The one project I managed to finish was the grant proposal. Researching facts and numbers and stringing them together into a narrative was hard, but not impossible as long as I allowed thrice the time it would normally take me. I turned in the application in the middle of October. Afterward I felt drained and completely empty. For the next months, I wrote only when I had to because of work or a blog commitment. I thought maybe writing was something I would have to give up. Creativity had abandoned me.
I researched mental exhaustion. I learned about burnout and how it can reduce productivity, remove creativity. I realized that grief comes in many shapes and is not always associated with death. I forgave my brain for needing time to process overwhelming changes. I forgave myself.

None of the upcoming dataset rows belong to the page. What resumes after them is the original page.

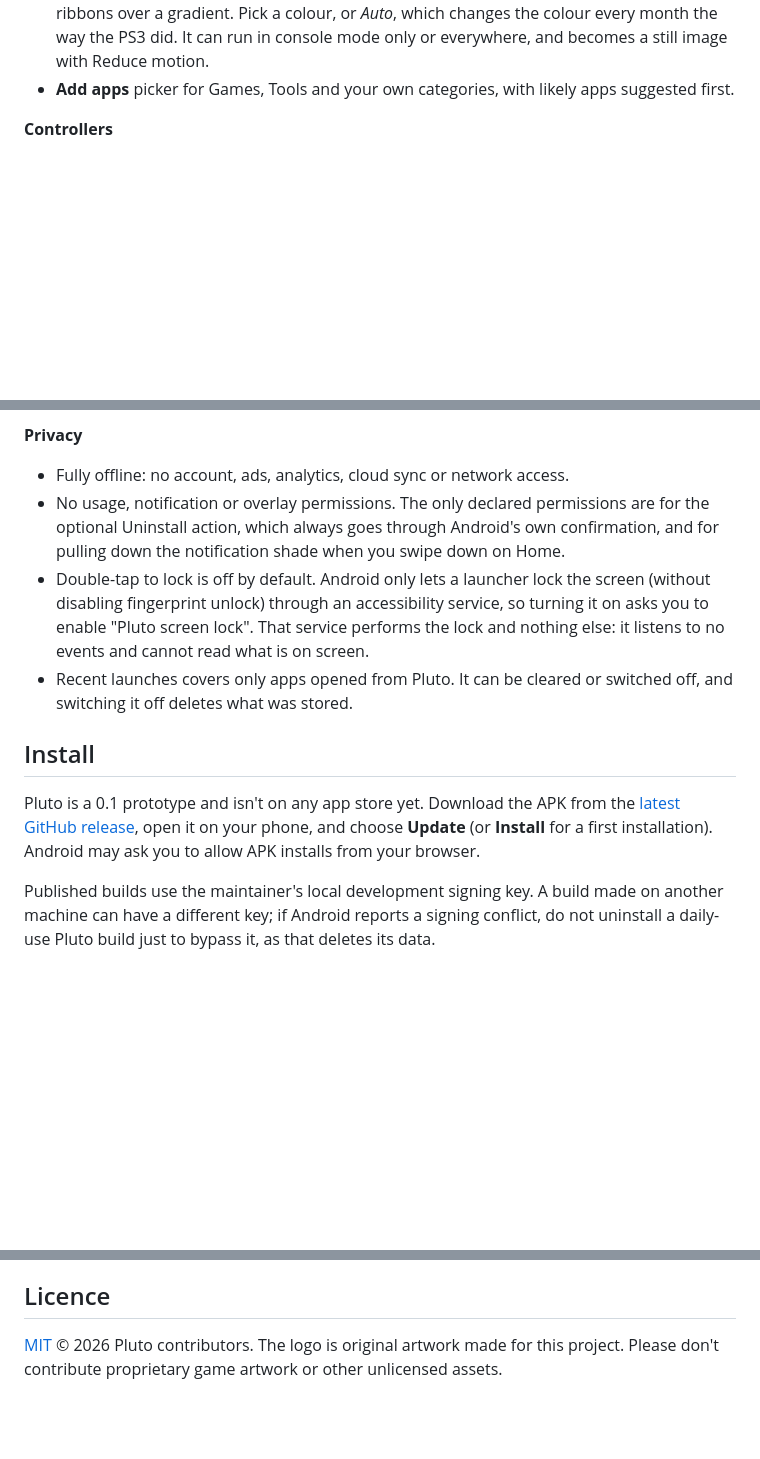
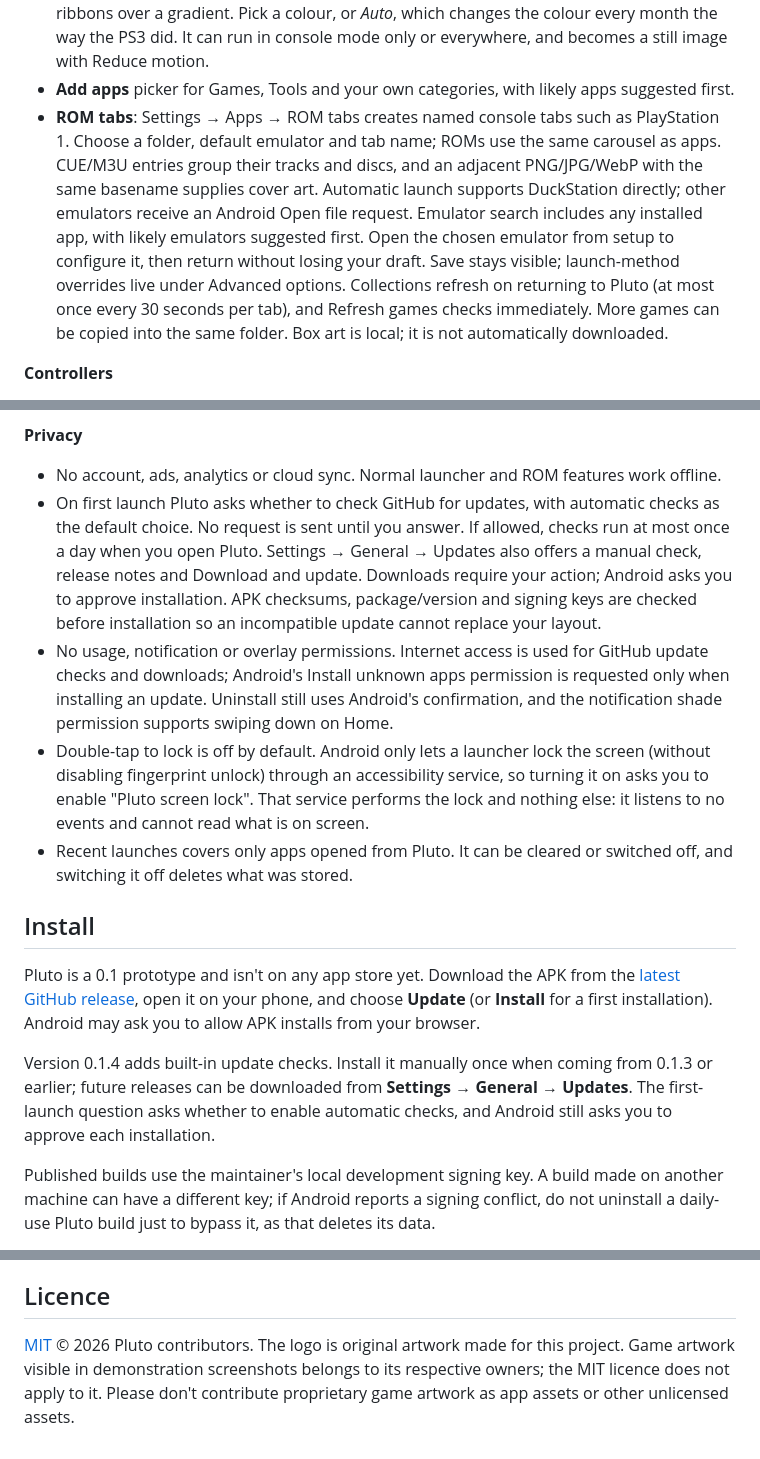
Before and after one commit to andershfranzen/pluto-launcher, a Markdown page: README.md, 3 parts joined by grey strips. Rendered like a GitHub page; blank space fills up the shorter version.

```diff
--- a/README.md
+++ b/README.md
@@ -83,6 +110,17 @@ Pluto never forces rotation on the app you are using.
   a gradient. Pick a colour, or *Auto*, which changes the colour every month the way the PS3 did. It can
   run in console mode only or everywhere, and becomes a still image with Reduce motion.
 - **Add apps** picker for Games, Tools and your own categories, with likely apps suggested first.
+- **ROM tabs**: Settings → Apps → ROM tabs creates named console tabs such as
+  PlayStation 1. Choose a folder, default emulator and tab name; ROMs use the
+  same carousel as apps. CUE/M3U entries group their tracks and discs, and an adjacent
+  PNG/JPG/WebP with the same basename supplies cover art. Automatic launch supports
+  DuckStation directly; other emulators receive an Android Open file request.
+  Emulator search includes any installed app, with likely emulators suggested first.
+  Open the chosen emulator from setup to configure it, then return without losing
+  your draft. Save stays visible; launch-method overrides live under Advanced options.
+  Collections refresh on returning to Pluto (at most once every 30 seconds per tab),
+  and Refresh games checks immediately. More games can be copied into the same folder.
+  Box art is local; it is not automatically downloaded.
 
 **Controllers**
 - D-pad and left-stick navigation with a dead zone, controlled repeat and suppression of
@@ -101,10 +139,17 @@ Pluto never forces rotation on the app you are using.
   *Reduce motion* or Android's "Remove animations".
 
 **Privacy**
-- Fully offline: no account, ads, analytics, cloud sync or network access.
-- No usage, notification or overlay permissions. The only declared permissions are for the
-  optional Uninstall action, which always goes through Android's own confirmation, and for
-  pulling down the notification shade when you swipe down on Home.
+- No account, ads, analytics or cloud sync. Normal launcher and ROM features work offline.
+- On first launch Pluto asks whether to check GitHub for updates, with automatic checks
+  as the default choice. No request is sent until you answer. If allowed, checks run at
+  most once a day when you open Pluto. Settings → General → Updates also offers a manual
+  check, release notes and Download and update. Downloads require your action; Android
+  asks you to approve installation. APK checksums, package/version and signing keys are
+  checked before installation so an incompatible update cannot replace your layout.
+- No usage, notification or overlay permissions. Internet access is used for GitHub update
+  checks and downloads; Android's Install unknown apps permission is requested only when
+  installing an update. Uninstall still uses Android's confirmation, and the notification
+  shade permission supports swiping down on Home.
 - Double-tap to lock is off by default. Android only lets a launcher lock the screen (without
   disabling fingerprint unlock) through an accessibility service, so turning it on asks you
   to enable "Pluto screen lock". That service performs the lock and nothing else: it listens
@@ -118,6 +163,11 @@ Pluto is a 0.1 prototype and isn't on any app store yet. Download the APK from t
 [latest GitHub release](https://github.com/andershfranzen/pluto-launcher/releases/latest),
 open it on your phone, and choose **Update** (or **Install** for a first installation).
 Android may ask you to allow APK installs from your browser.
+
+Version 0.1.4 adds built-in update checks. Install it manually once when coming from
+0.1.3 or earlier; future releases can be downloaded from **Settings → General → Updates**.
+The first-launch question asks whether to enable automatic checks, and Android still
+asks you to approve each installation.
 
 Published builds use the maintainer's local development signing key. A build made on
 another machine can have a different key; if Android reports a signing conflict, do
@@ -201,4 +251,6 @@ Pluto 0.1 is a working prototype, but it isn't finished:
 ## Licence
 
 [MIT](LICENSE) © 2026 Pluto contributors. The logo is original artwork made for this project.
-Please don't contribute proprietary game artwork or other unlicensed assets.
+Game artwork visible in demonstration screenshots belongs to its respective owners;
+the MIT licence does not apply to it. Please don't contribute proprietary game artwork
+as app assets or other unlicensed assets.
```
Also changed, not shown: other parts of README.md (+27 -0 lines), docs/screenshots/rom-default-emulator.png (added), docs/screenshots/rom-playstation-spyro.png (added), docs/screenshots/rom-tab-setup.png (added).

One of my early December writing deadlines included to write a short story about a moo cow creamer to fit with the theme on a group blog. I procrastinated to the last possible minute. The first few attempts were impossible. And then I switched to third person, made up a character not myself. The prose didn’t flow, but trickled. For the first time in almost twelve months, my brain engaged in words, in a story, in something creative. It was painful, but not impossible anymore. I finished a story.
By the time the winter break started, I had finished edits on a book. I started editing a friend’s book. I took an online writing class. I wrote on the book that was supposed to be finished before the summer. I’m was still tired and burnt out. I still struggled, but no longer thought I’d have to give up writing.
Since this is a New Year’s blog, I feel like there should be a moral to the story here at the end. I’m not sure I have one. My resolutions for 2014?
Spend time with my family. Maybe do some writing. Survive another year.